I believe it’s important to face up to one’s shortcomings. If you can get into the way of doing this, it is very good for the soul. It also allows you negate the scornful snickering and finger-pointing of those with less emotional intelligence than you. I am lucky enough to live in a bliss-filled house where the Wife never alludes to my failings and daughters have only praise for my efforts in the kitchen. My beloved mother does as she has done for over 50 years. She doles out gentle encouragement for my culinary adventures. That’s all true up to a point. We passed that particular marker when I tried to cook Whiskey Marmalade Steamed Pudding.

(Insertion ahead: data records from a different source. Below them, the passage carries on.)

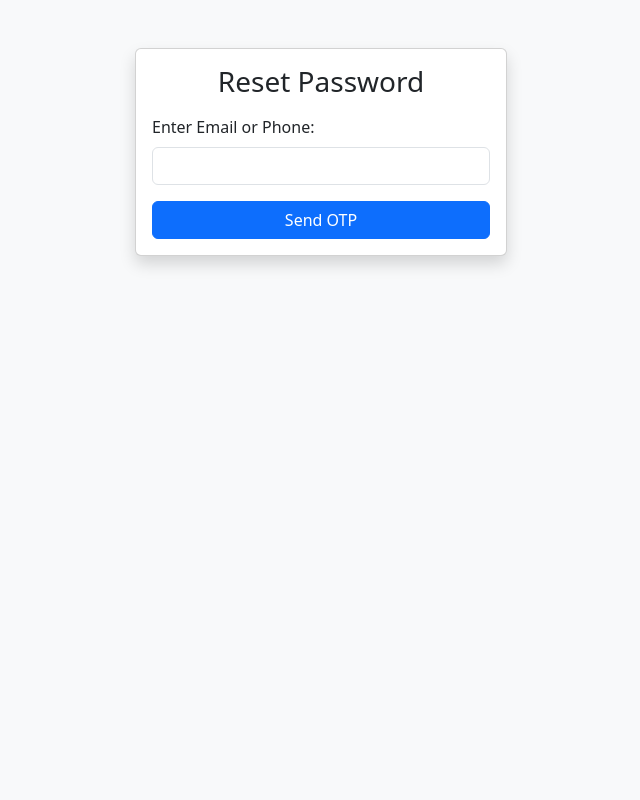
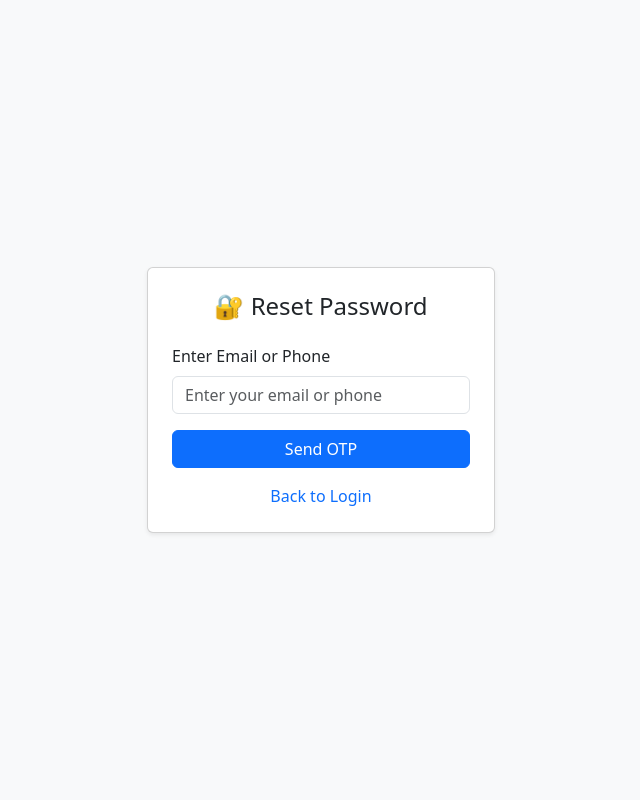
Before and after one commit to mutyalarakesh8688/avi, a Flask app: page /forgot-password in a window 1280 px wide. Shown: the whole page, without its empty margins (319-959 px from the left). Run offline with Flask 3, Linux system fonts and the light colour scheme.

Commit message:
Update forgot_password.html

```diff
--- a/templates/forgot_password.html
+++ b/templates/forgot_password.html
@@ -1,29 +1,65 @@
 <!DOCTYPE html>
-<html>
+<html lang="en">
 <head>
+    <meta charset="UTF-8">
+    <meta name="viewport" content="width=device-width, initial-scale=1.0">
     <title>Forgot Password</title>
     <link href="https://cdn.jsdelivr.net/npm/bootstrap@5.3.2/dist/css/bootstrap.min.css" rel="stylesheet">
 </head>
 <body class="bg-light">
 
-<div class="container mt-5">
-    <div class="card col-md-4 mx-auto shadow">
-        <div class="card-body">
+<div class="container d-flex align-items-center justify-content-center min-vh-100">
+    <div class="row w-100 justify-content-center">
+        <div class="col-12 col-sm-10 col-md-6 col-lg-4">
 
-            <h3 class="text-center mb-3">Reset Password</h3>
+            <div class="card shadow-sm">
+                <div class="card-body p-4">
 
-            <form method="POST">
-                <div class="mb-3">
-                    <label class="form-label">Enter Email or Phone:</label>
-                    <input type="text" name="identifier" class="form-control" required>
+                    <h4 class="text-center mb-4">🔐 Reset Password</h4>
+
+                    <!-- Flash Messages -->
+                    {% with messages = get_flashed_messages(with_categories=true) %}
+                      {% if messages %}
+                        {% for category, message in messages %}
+                          <div class="alert alert-{{ category }} alert-dismissible fade show" role="alert">
+                            {{ message }}
+                            <button type="button" class="btn-close" data-bs-dismiss="alert"></button>
+                          </div>
+                        {% endfor %}
+                      {% endif %}
+                    {% endwith %}
+
+                    <form method="POST">
+
+                        <div class="mb-3">
+                            <label class="form-label">Enter Email or Phone</label>
+                            <input type="text" name="identifier"
+                                   class="form-control"
+                                   placeholder="Enter your email or phone"
+                                   required>
+                        </div>
+
+                        <div class="d-grid">
+                            <button class="btn btn-primary">
+                                Send OTP
+                            </button>
+                        </div>
+
+                        <div class="text-center mt-3">
+                            <a href="{{ url_for('login') }}" class="text-decoration-none">
+                                Back to Login
+                            </a>
+                        </div>
+
+                    </form>
+
                 </div>
-
-                <button class="btn btn-primary w-100">Send OTP</button>
-            </form>
+            </div>
 
         </div>
     </div>
 </div>
 
+<script src="https://cdn.jsdelivr.net/npm/bootstrap@5.3.2/dist/js/bootstrap.bundle.min.js"></script>
 </body>
 </html>
```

Mind you, when you have a complete failure caused by your own stupidity, it’s kind of hard to avoid the scorn of those around you. The ingredients for this are all common and the method is pretty straightforward. Any fool could cook it….

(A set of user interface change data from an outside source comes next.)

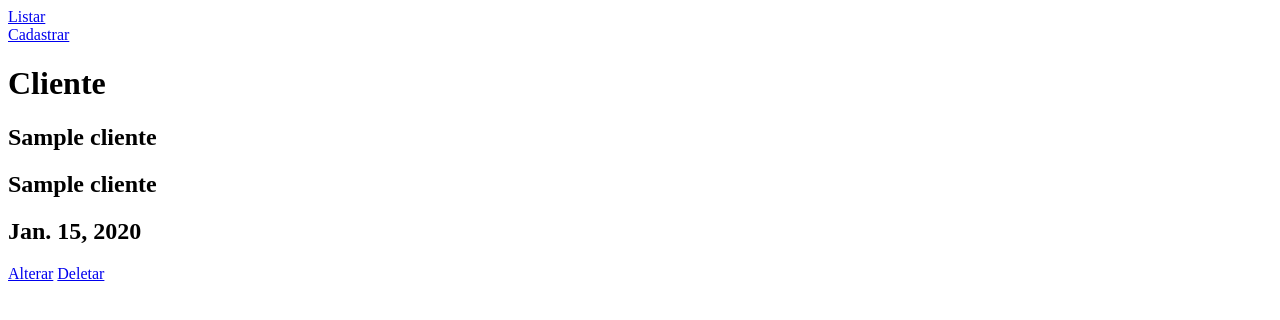
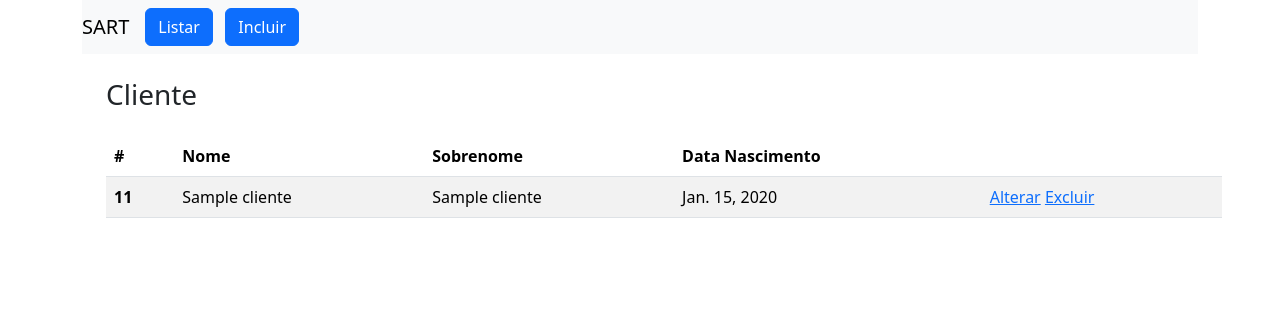
Before and after one commit to gaabdev/formulario_cadastro_django, a Django app: page /list/ in a window 1280 px wide. Shown: the top 320 px of the page. Run offline with Django 4.2, Linux system fonts and the light colour scheme; tables that the repository leaves empty hold one stand-in row (values such as "Sample post").

Commit message:
Implementação de templates, uso do bootstrap e arquivos html

```diff
--- a/cliente/templates/cliente/cliente_list.html
+++ b/cliente/templates/cliente/cliente_list.html
@@ -1,20 +1,30 @@
 {% extends 'index.html' %}
 {% block main %}
-	<h1> Cliente </h1>
-
-	{% for cliente in cliente_list %}
-   		<h2>
-			{{cliente.nome}}
-		</h2>
-
-  	    <h2>
-			{{cliente.sobrenome}}
-		</h2>
-
- 	    <h2>
-			{{ cliente.dataNascimento }}
-		</h2>
-   	    <a href="{% url 'client_update' %}">Alterar</a>
-    	<a href="{% url 'client_delete' %}">Deletar</a>
-	{% endfor %}
+<div class="m-6">
+	<table class="table m-4  table-striped">
+		<h3 class="m-4"> Cliente </h3>
+		<thead>
+		  <tr>
+			<th scope="col">#</th>
+			<th scope="col">Nome</th>
+			<th scope="col">Sobrenome</th>
+			<th scope="col">Data Nascimento</th>
+			<th scope="col"></th>
+		  </tr>
+		</thead>
+		<tbody>
+		{% for cliente in cliente_list %}
+				<tr>
+					<th scope="row">1{{cliente.pk}}</th>
+					<td>{{cliente.nome}}</td>
+					<td>{{cliente.sobrenome}}</td>
+					<td>{{ cliente.dataNascimento }}</td>
+					<td>
+						<a href="{% url 'client_update' pk=cliente.pk %}">Alterar</a>
+						<a href="{% url 'client_delete' pk=cliente.pk %}">Excluir</a>
+					</td>
+		{% endfor %}
+		</tbody>
+	</table>
+</div>
 {% endblock %}
--- a/cliente/views.py
+++ b/cliente/views.py
@@ -20,8 +20,11 @@ class ClienteAdd(CreateView):
 
 class ClienteUpdate(UpdateView):
 	model = Cliente
+	template_name = 'cliente/cliente_update.html'
+	fields = "__all__"
 	success_url = reverse_lazy('client_list')
 
 class ClienteDelete(DeleteView):
 	model = Cliente
+	template_name = 'cliente/cliente_delete.html'
 	success_url = reverse_lazy('client_list')
--- a/django1/urls.py
+++ b/django1/urls.py
@@ -23,6 +23,6 @@ urlpatterns = [
     path('', ClienteIndex.as_view(), name='client_list'),
     path('add/', ClienteAdd.as_view(), name='client_add'),
     path('list/', ClienteList.as_view(), name='client_list'),
-    path('update/', ClienteUpdate.as_view(), name='client_update'),
-    path('delete/', ClienteDelete.as_view(), name='client_delete'),
+    path('update/<int:pk>', ClienteUpdate.as_view(), name='client_update'),
+    path('delete/<int:pk>', ClienteDelete.as_view(), name='client_delete'),
 ]
--- a/templates/index.html
+++ b/templates/index.html
@@ -2,15 +2,28 @@
 <html lang="en">
 <head>
     <meta charset='UTF-8'>
-    <meta name="viewport" content="width=device-width, initial-scale=1.0">
+    <meta name="viewport" content="width=device-width, initial-scale=1">
     <title>{% block title %} SART - SISTEMA DE ADMINISTRAÇÃO PARA REPRESENTANTES DE TURMA{% endblock %} </title>
+    <link href="https://cdn.jsdelivr.net/npm/bootstrap@5.3.1/dist/css/bootstrap.min.css" rel="stylesheet" integrity="sha384-4bw+/aepP/YC94hEpVNVgiZdgIC5+VKNBQNGCHeKRQN+PtmoHDEXuppvnDJzQIu9" crossorigin="anonymous">
 </head>
 <body>
-    <a href="{% url 'client_list' %}">Listar</a>
-    <br>
-    <a href="{% url 'client_add' %}">Cadastrar</a>
-    <br>
+    <div class="container">
+    <nav class="navbar navbar-expand-lg bg-body-tertiary">
+        <div class="navbar-fluid">
+            <a class="navbar-brand" href="#">SART</a>
+        </div>
+            <div class"collapse navbar-collapse m-1" id="navbarSupportedContent">
+                <a href="{% url 'client_list' %}" class="btn btn-primary">Listar</a>
+                &nbsp;
+                <a href="{% url 'client_add' %}" class="btn btn-primary">Incluir</a>
+                <br>
+            </div>
+    </nav>
+
+
 
    {% block main %} {% endblock %}
+    </div>
  </body>
+ <script src="https://cdn.jsdelivr.net/npm/bootstrap@5.3.1/dist/js/bootstrap.bundle.min.js" integrity="sha384-HwwvtgBNo3bZJJLYd8oVXjrBZt8cqVSpeBNS5n7C8IVInixGAoxmnlMuBnhbgrkm" crossorigin="anonymous"></script>
 </html>
```
Also changed, not shown: cliente/templates/cliente/cliente_delete.html (added, +8 -0 lines), cliente/templates/cliente/cliente_form.html (+7 -4 lines), cliente/templates/cliente/cliente_update.html (added, +12 -0 lines).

- 3 large eggs
- 150 grammes of butter
- 150 grammes of light brown sugar
- 175 grammes of self-raising flour
- 2 tablespoons of milk
- 3 tablespoons of marmalade
- 1 tablespoon of whiskey
Soften the butter. Beat the butter and the sugar together until they lighten and are well combined.
Add the eggs. Beat. Add the flour. Beat. Add the milk to get a smooth consistency.
Spoon a big dollop of whisky marmalade into a 1.2 litre bowl.
Add the pudding mixture and make a lid out of greaseproof paper and tinfoil. Tie with string. Place the pudding in a water bath. Place the water bath in a 200ºC oven for 50 minutes. Take the pudding out and let it cool a little. Turn the pudding out onto a serving plate…..
At this stage, I realised that the bowl needed to be greased. The pudding steadfastly refused to come out of he bowl. I ran a spatula around the edge. I stuck a knife in. I cut a chunk out. The result was a mess. My audience enjoyed my discomfort, if not my dessert.
So the lesson to be learned: Follow the steps above but grease the bowl with butter before adding the marmalade mixture. Just like in the next picture.
Add the pudding mixture.
Make another lid out of foil and greaseproof paper, tying with string.
After steaming the pudding, turn it out with confidence.
It was well worth waiting for the pudding. The whiskey marmalade had a lovely bite and was delicious with the surprisingly light sponge.
I served it with cream and a glass of a sweet Monbazillac, picked up from the Chateau during a trip to the region some time ago. My diners enjoyed the pudding this time and not my embarrassment. That was a good thing.
I have two pieces of advice for this dessert. Firstly, do give it a go. It really is very simple and delicious. Secondly, do remember to grease that bowl. Life will be a lot simpler if you do…